Both in biology and business, exaptation happens when a given characteristic or ability is redirected from its original function. For instance, feathers first appeared on dinosaurs in order to keep them warm. The Archaeopteryx then used these feathers for flying. Crucially this particular behavior had not originally been provided for by nature.The advantages of exaptation:
Exaptations give you the means to find new growth drivers and to create a sustainable competitive advantage because:
- You reduce access costs to innovation through the use of existing technologies,
- You open up new, unforeseen fields of opportunity by redirecting these technologies towards new applications and uses.
- Salomon’s Trail Running shoes were designed using technologies that Salomon had used for other sports. They are now the standard in Trail Running.
- The GPS was originally designed to guide submarine-launched missiles towards their land destination. Later, when this technology became available for use in the private sector, it was redirected towards several new uses, such as helping motorists find their way.
- Digital Sensors were invented in order to catch starlight in electronic telescopes. They were then used to invent digital cameras.
- Text messages (SMS) were originally intended for maintenance technicians working for telecom operators. They were then made available as a service for the general public.
Disruptive innovations are within reach of small businesses
Exaptations are both a simple and powerful concept. It isn’t absolutely necessary to make massive financial investments to successfully innovate. Exaptations make disruptive innovations accessible, although only if they are part of a well-designed innovation strategy:
- Be attentive to the market and especially to untapped latent needs
- Anticipate market evolutions (with the help of weak signals)
- Think outside the box of prevailing ideas in your sector.
Here is the question that you must ask yourself: Do the technologies at your disposal enable you to prosper on a different market?

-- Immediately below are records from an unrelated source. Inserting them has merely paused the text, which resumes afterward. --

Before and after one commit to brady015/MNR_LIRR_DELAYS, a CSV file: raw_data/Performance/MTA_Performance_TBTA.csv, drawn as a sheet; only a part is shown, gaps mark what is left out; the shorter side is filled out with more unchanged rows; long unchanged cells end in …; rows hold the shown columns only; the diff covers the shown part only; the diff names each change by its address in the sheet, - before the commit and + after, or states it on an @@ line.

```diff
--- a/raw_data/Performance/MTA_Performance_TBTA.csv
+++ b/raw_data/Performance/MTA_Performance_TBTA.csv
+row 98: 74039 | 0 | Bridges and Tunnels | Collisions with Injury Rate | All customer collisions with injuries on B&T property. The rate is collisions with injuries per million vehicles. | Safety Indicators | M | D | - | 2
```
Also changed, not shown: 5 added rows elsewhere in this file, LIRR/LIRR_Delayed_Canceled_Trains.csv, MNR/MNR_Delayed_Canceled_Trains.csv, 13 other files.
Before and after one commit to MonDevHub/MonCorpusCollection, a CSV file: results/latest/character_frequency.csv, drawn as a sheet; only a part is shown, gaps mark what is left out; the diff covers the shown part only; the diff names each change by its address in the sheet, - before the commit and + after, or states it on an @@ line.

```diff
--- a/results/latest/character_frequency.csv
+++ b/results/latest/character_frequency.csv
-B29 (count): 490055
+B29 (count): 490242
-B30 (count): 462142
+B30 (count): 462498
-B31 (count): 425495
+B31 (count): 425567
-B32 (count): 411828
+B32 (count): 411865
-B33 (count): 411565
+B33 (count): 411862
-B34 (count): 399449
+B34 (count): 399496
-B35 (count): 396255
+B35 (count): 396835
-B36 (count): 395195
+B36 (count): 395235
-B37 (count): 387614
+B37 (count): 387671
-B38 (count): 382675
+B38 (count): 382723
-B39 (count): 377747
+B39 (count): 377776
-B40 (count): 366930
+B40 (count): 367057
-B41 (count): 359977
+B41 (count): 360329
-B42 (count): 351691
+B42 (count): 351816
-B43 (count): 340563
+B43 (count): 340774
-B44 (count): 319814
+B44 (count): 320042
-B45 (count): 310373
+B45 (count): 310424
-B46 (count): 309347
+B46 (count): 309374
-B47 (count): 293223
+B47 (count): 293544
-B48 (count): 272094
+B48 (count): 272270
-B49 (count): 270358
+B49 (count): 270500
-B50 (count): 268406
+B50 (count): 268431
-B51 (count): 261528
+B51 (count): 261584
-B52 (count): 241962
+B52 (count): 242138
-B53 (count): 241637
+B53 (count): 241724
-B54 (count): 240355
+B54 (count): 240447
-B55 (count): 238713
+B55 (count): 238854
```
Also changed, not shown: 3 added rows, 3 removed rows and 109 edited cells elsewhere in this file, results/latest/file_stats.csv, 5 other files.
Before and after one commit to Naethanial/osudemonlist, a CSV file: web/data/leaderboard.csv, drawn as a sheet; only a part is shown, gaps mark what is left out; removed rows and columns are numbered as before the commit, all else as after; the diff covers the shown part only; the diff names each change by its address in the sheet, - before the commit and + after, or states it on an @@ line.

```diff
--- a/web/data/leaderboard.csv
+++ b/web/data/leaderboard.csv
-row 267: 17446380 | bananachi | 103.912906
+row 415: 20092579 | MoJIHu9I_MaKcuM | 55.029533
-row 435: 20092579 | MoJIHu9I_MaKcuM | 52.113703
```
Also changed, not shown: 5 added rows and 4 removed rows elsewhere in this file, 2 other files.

Read about another exaptation example: You can order Steven Johnson’s book “Where good ideas come from” on Amazon.